Keratinocytes are the most common cell type of the skin. They are present in the epidermis, which is the outermost layer of the skin, responsible for forming a barrier against the external environment and preventing water loss. The keratinocytes you see on your skin are mostly corneocytes, terminally differentiated keratinocytes that are continually shed from the outer layer of skin and replaced from below by new corneocytes. Keratinocytes are also key players in wound healing. They migrate to the wound site and fill the space formed by the wound. In response to injury, they are also responsible for recruiting immune cells to the wound site.
A New Study Using Lifeline® Keratinocytes in Chemotaxis Research
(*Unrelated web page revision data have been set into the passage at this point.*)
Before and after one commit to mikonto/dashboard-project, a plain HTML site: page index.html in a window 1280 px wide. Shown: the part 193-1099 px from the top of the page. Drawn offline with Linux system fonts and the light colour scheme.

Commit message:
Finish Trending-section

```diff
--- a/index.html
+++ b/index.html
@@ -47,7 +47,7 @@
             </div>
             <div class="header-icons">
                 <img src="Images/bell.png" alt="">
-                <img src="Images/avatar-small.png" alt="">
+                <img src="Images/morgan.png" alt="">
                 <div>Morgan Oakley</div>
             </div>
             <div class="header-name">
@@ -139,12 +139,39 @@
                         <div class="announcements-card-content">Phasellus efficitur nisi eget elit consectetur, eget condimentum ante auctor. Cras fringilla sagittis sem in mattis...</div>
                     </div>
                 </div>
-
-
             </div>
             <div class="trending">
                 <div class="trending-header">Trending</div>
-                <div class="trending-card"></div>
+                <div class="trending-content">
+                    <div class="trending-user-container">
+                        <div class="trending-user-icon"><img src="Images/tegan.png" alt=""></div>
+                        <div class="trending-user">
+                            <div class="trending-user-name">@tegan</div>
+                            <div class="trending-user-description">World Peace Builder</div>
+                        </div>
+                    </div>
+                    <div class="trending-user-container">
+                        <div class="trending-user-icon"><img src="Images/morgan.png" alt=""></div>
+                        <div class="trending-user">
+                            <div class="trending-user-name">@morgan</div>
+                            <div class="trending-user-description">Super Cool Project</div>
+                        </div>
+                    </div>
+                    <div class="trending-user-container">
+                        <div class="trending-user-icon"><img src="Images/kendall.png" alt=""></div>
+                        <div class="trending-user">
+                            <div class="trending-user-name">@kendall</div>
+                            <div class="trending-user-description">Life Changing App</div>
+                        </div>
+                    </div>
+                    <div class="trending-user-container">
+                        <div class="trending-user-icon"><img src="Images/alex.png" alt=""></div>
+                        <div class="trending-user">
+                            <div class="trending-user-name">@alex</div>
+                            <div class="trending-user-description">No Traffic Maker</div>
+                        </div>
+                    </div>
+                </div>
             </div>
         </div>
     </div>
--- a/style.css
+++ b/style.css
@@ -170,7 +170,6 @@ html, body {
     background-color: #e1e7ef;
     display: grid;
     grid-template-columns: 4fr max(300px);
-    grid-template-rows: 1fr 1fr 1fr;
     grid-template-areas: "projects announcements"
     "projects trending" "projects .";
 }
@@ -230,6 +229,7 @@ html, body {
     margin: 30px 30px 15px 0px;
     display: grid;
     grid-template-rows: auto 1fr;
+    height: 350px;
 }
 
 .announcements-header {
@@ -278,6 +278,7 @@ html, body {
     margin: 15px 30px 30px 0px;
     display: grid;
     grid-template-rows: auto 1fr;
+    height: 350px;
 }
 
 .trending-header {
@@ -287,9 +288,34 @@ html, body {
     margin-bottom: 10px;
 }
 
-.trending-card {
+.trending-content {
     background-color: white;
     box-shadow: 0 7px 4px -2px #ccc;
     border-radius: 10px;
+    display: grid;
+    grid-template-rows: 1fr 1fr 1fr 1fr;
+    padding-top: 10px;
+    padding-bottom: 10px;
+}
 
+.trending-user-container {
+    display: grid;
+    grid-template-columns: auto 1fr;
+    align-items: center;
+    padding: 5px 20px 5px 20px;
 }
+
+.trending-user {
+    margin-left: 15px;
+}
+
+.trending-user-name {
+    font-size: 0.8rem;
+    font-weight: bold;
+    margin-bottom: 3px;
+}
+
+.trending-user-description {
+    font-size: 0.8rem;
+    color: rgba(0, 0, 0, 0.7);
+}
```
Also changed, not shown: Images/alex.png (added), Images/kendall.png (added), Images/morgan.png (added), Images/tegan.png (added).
Chemotaxis is the process by which cells migrate in response to a chemical gradient, which can act as either chemoattractant or chemorepellent. For example, when a wound occurs, various growth factors and chemokines are released at the site, which recruit neutrophils and phagocytes via chemotaxis. Following this initial recruitment, fibroblasts are attracted to the site via gradients of platelet-derived growth factor, and during the re-epithelialization phase, slow-moving keratinocytes migrate over the wound to reestablish the skin barrier. Although the stages of wound healing are well understood, the factors that regulate keratinocyte migration over the wound bed are relatively unknown.
In addition, the current methods for studying slow-moving chemotaxis in vitro are not designed for high-throughput analyses. To address this challenge, Tomasova and colleagues set out to develop a new migration assay to study slow-moving chemotaxis in 2D and 3D applications. Their new chemotaxis chamber was based on the m-Slide Chemotaxis microfluidic tool, which they modified to contain a hydrogel microstructure, designated a migration arena.
The authors first tested that the migration arena would support formation of a chemical gradient. Using fluorescent dyes, they showed that gradients were stable for over 72 hours. Next, the authors measured chemotaxis of HT-1080 fibrosarcoma cells, which migrated toward gradients of fetal bovine serum (FBS) in both 2D and 3D environments.
The group then evaluated the chemotaxis of Lifeline® normal human epidermal keratinocytes (NHEKs) in response to epidermal growth factor receptor (EGF), transforming growth factor b (TGFb), TGFa, insulin, and bovine pituitary extract (BPE). Of these factors, NHEKs had a chemotactic response to the two EGF receptor (EGFR) ligands, EGF and TGFa over the course of 20 hours. Finally, using an inhibitor against EGFR (AG-1478), the authors showed that NHEK chemotaxis in response to TGFa and EGF was EGFR-dependent.
Together, the results of this study demonstrate that Chemotaxis of slow-moving cells can be measured over long periods of time in the modified m-Slide Chemotaxis chamber. Additionally, the authors illustrated that both TGFa and EGF are chemoattractants for NHEKs.
Interested in learning more about Lifeline® skin cell systems? Check out our catalog, which includes:
- Dermal microvascular endothelial cells (Adult and Neonatal)
- Epidermal melanocytes (Adult and Neonatal)
- Dermal fibroblasts (Adult and Neonatal)
- Epidermal keratinocytes (Adult and Neonatal)
Check in with us every other week here on the blog. If you are using Lifeline® products in your research, we want to know about it — send us your study and it could be featured in our next Blog!